> **Task details**:
Go through the records, and copy each line in which the string "from" is present.

Raw data START

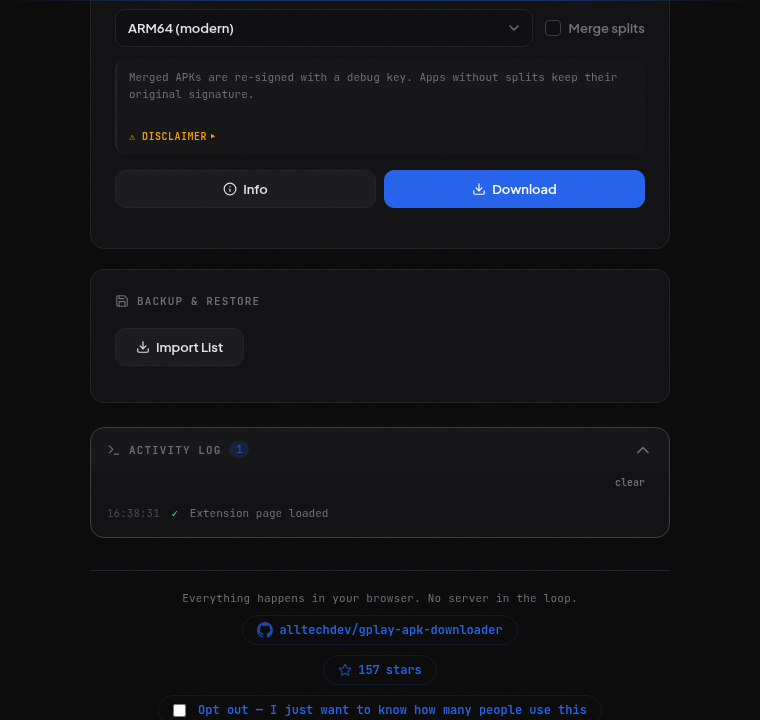
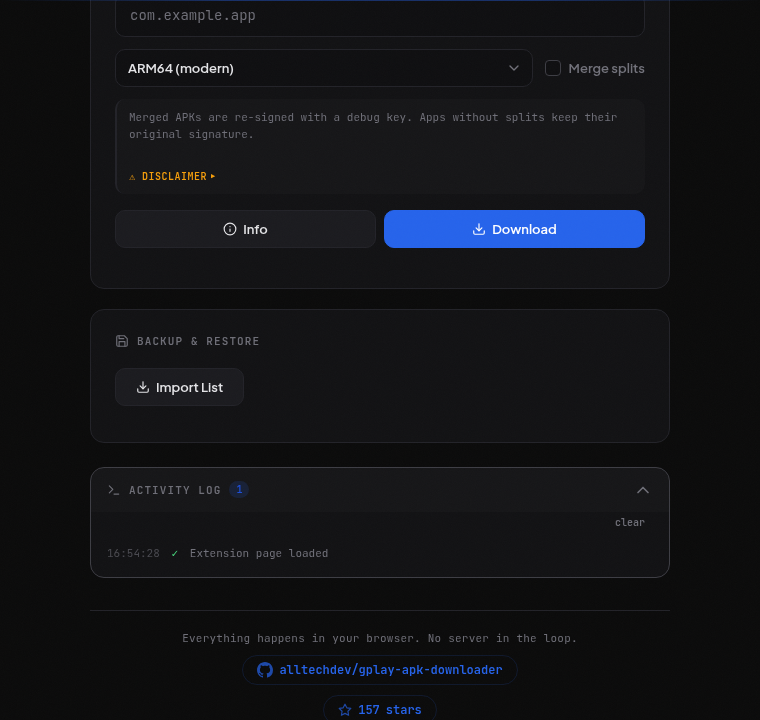
analytics: drop opt-out toggle; README explains how to remove
Footer checkbox and chrome.storage opt-out infrastructure removed.
Users who don't want the anonymous pageview ping can delete the
trackPageview() line in src/app.js. README's new Analytics section
spells this out plus how to drop the host permission entry.

diff --git a/web_extension/src/ui/analytics.js b/web_extension/src/ui/analytics.js
@@ -9,30 +9,13 @@
 // shows up under its own row in the Umami dashboard rather than mixed
 // into the website's stats.
 //
-// Opt-out: set `analytics-opt-out` to true in chrome.storage.local
-// (toggled by the checkbox in the footer).
+// To remove analytics entirely, delete the `trackPageview()` call in
+// `src/app.js` (and optionally this file).
 
 const UMAMI_HOST       = 'https://stats.dietdroid.com';
 const UMAMI_WEBSITE_ID = '9875f721-0411-4cbd-9702-87e6bb8be189';
 const EXT_HOSTNAME     = 'extension.gplaydl';
 const EXT_URL_BASE     = 'https://extension.gplaydl';
-const OPT_OUT_KEY      = 'analytics-opt-out';
-
-async function isOptedOut() {
-  try {
-    if (typeof chrome === 'undefined' || !chrome.storage?.local) return false;
-    const r = await chrome.storage.local.get(OPT_OUT_KEY);
-    return !!r[OPT_OUT_KEY];
-  } catch { return false; }
-}
-
-export async function getOptOut() { return isOptedOut(); }
-
-export async function setOptOut(value) {
-  try {
-    await chrome.storage.local.set({ [OPT_OUT_KEY]: !!value });
-  } catch { /* storage failure shouldn't break the UI */ }
-}
 
 function payload(path, extra = {}) {
   return {
@@ -48,7 +31,6 @@ function payload(path, extra = {}) {
 }
 
 async function send(payloadFields) {
-  if (await isOptedOut()) return;
   try {
     await fetch(`${UMAMI_HOST}/api/send`, {
       method: 'POST',

diff --git a/web_extension/src/app.js b/web_extension/src/app.js
@@ -8,7 +8,7 @@ import { initAdbCard } from './ui/adb-card.js';
 import { initDirectDownloadCard } from './ui/direct-download-card.js';
 import { initSearchCard } from './ui/search-card.js';
 import { initBackupCard } from './ui/backup-card.js';
-import { trackPageview, getOptOut, setOptOut } from './ui/analytics.js';
+import { trackPageview } from './ui/analytics.js';
 
 document.addEventListener('DOMContentLoaded', () => {
   initLog();
@@ -33,12 +33,7 @@ document.addEventListener('DOMContentLoaded', () => {
 
   log('Extension page loaded', 'ok');
 
-  // Analytics: a single anonymous pageview ping so the maintainer can see
-  // roughly how many people use the extension. Checkbox in the footer
-  // disables it entirely. Tagged hostname:'extension' so it stays separate
-  // from website traffic in the Umami dashboard.
-  const optOutBox = $('#analytics-opt-out');
-  getOptOut().then((v) => { optOutBox.checked = !!v; });
-  optOutBox.addEventListener('change', () => setOptOut(optOutBox.checked));
+  // Anonymous page-load ping to the extension's Umami site.
+  // Users who want to remove analytics can delete this line.
   trackPageview();
 });

diff --git a/web_extension/src/index.html b/web_extension/src/index.html
@@ -166,9 +166,6 @@
         <svg width="14" height="14" viewBox="0 0 24 24" fill="none" stroke="currentColor" stroke-width="2" stroke-linecap="round" stroke-linejoin="round"><polygon points="12 2 15.09 8.26 22 9.27 17 14.14 18.18 21.02 12 17.77 5.82 21.02 7 14.14 2 9.27 8.91 8.26 12 2"/></svg>
         <span id="gh-stars-count">—</span> stars
       </div>
-      <label class="footer-link" style="cursor:pointer;user-select:none" title="Anonymous page-load ping. No accounts, packages, or IPs stored.">
-        <input type="checkbox" id="analytics-opt-out" style="margin-right:6px">No analytics
-      </label>
     </footer>
   </div>
 

diff --git a/web_extension/README.md b/web_extension/README.md
@@ -114,7 +114,7 @@ web_extension/
       download-handler.js       split fetch (4-way parallel via pMapLimit) + zip/merge save
       install-handler.js        stream splits to a connected ADB device
       p-map-limit.js            pure ordered/bounded concurrent map helper (unit-tested)
-      analytics.js              Umami beacon (hostname='extension') + opt-out via chrome.storage
+      analytics.js              Umami pageview ping (extension's own website-id in stats.dietdroid.com)
       search-card.js            Play Store search rendering
       backup-card.js            backup app-list + import JSON + sequential restore
 
@@ -140,7 +140,7 @@ web_extension/
   docs/                         living documentation (port-spec, architecture, play-api, testing, ADRs, test-runs, changelog)
   scripts/                      install.sh, serve.mjs, dev.mjs, lint.mjs
   tests/
-    unit/                       node --test (pb-decode + drift, merger, signer structural + end-to-end `apksigner verify`, asn1, pkcs7, axml-patcher, zipalign, dom helpers, sw utils, analytics opt-out, pMapLimit, info-card helpers)
+    unit/                       node --test (pb-decode + drift, merger, signer structural + end-to-end `apksigner verify`, asn1, pkcs7, axml-patcher, zipalign, dom helpers, sw utils, analytics payload, pMapLimit, info-card helpers)
     integration/                node --test, real network (AuroraOSS + Play API)
     e2e/                        puppeteer-core + system chromium (smoke + page-loads + auth + info-and-download + backup-restore)
     fixtures/, logs/, parity/   transient + future
@@ -159,6 +159,12 @@ web_extension/
 | `storage`  | auth token + arch preference (`chrome.storage.local`); per-download → DNR-rule id map (`chrome.storage.session`) |
 | `downloads`| `chrome.downloads.download` for split files; `chrome.downloads.show` for the in-log "show in folder" action |
 | `declarativeNetRequest` + `declarativeNetRequestWithHostAccess` | rewrite forbidden headers (User-Agent / Origin / Sec-Fetch-*) and inject the per-download `Cookie` from the delivery response |
-| `host_permissions` | `auroraoss.com`, `android.clients.google.com`, `play.googleapis.com`, `*.gvt1.com`, `*.googleusercontent.com`, `fonts.googleapis.com`, `fonts.gstatic.com`, `api.github.com` |
+| `host_permissions` | `auroraoss.com`, `android.clients.google.com`, `play.googleapis.com`, `*.gvt1.com`, `*.googleusercontent.com`, `fonts.googleapis.com`, `fonts.gstatic.com`, `api.github.com`, `stats.dietdroid.com` (anonymous load counter — see Analytics below) |
 
-No `tabs` / `scripting` / `activeTab`. No content scripts. No telemetry.
+No `tabs` / `scripting` / `activeTab`. No content scripts.
+
+## Analytics
+
+The extension fires one anonymous Umami pageview ping to `stats.dietdroid.com` on each page load — just enough for me to see roughly how many people use the tool. No accounts, package names, IPs, or other identifying data are stored.
+
+**To remove it entirely**, delete the `trackPageview()` line in [`src/app.js`](src/app.js). The rest of the extension does not depend on `analytics.js`. You can also remove `stats.dietdroid.com` from `host_permissions` in `src/manifest.json`.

Raw data END

> **Answer box**:
@@ -8,7 +8,7 @@ import { initAdbCard } from './ui/adb-card.js';
 import { initDirectDownloadCard } from './ui/direct-download-card.js';
 import { initSearchCard } from './ui/search-card.js';
 import { initBackupCard } from './ui/backup-card.js';
-import { trackPageview, getOptOut, setOptOut } from './ui/analytics.js';
+import { trackPageview } from './ui/analytics.js';
-  // from website traffic in the Umami dashboard.
 | `declarativeNetRequest` + `declarativeNetRequestWithHostAccess` | rewrite forbidden headers (User-Agent / Origin / Sec-Fetch-*) and inject the per-download `Cookie` from the delivery response |
+**To remove it entirely**, delete the `trackPageview()` line in [`src/app.js`](src/app.js). The rest of the extension does not depend on `analytics.js`. You can also remove `stats.dietdroid.com` from `host_permissions` in `src/manifest.json`.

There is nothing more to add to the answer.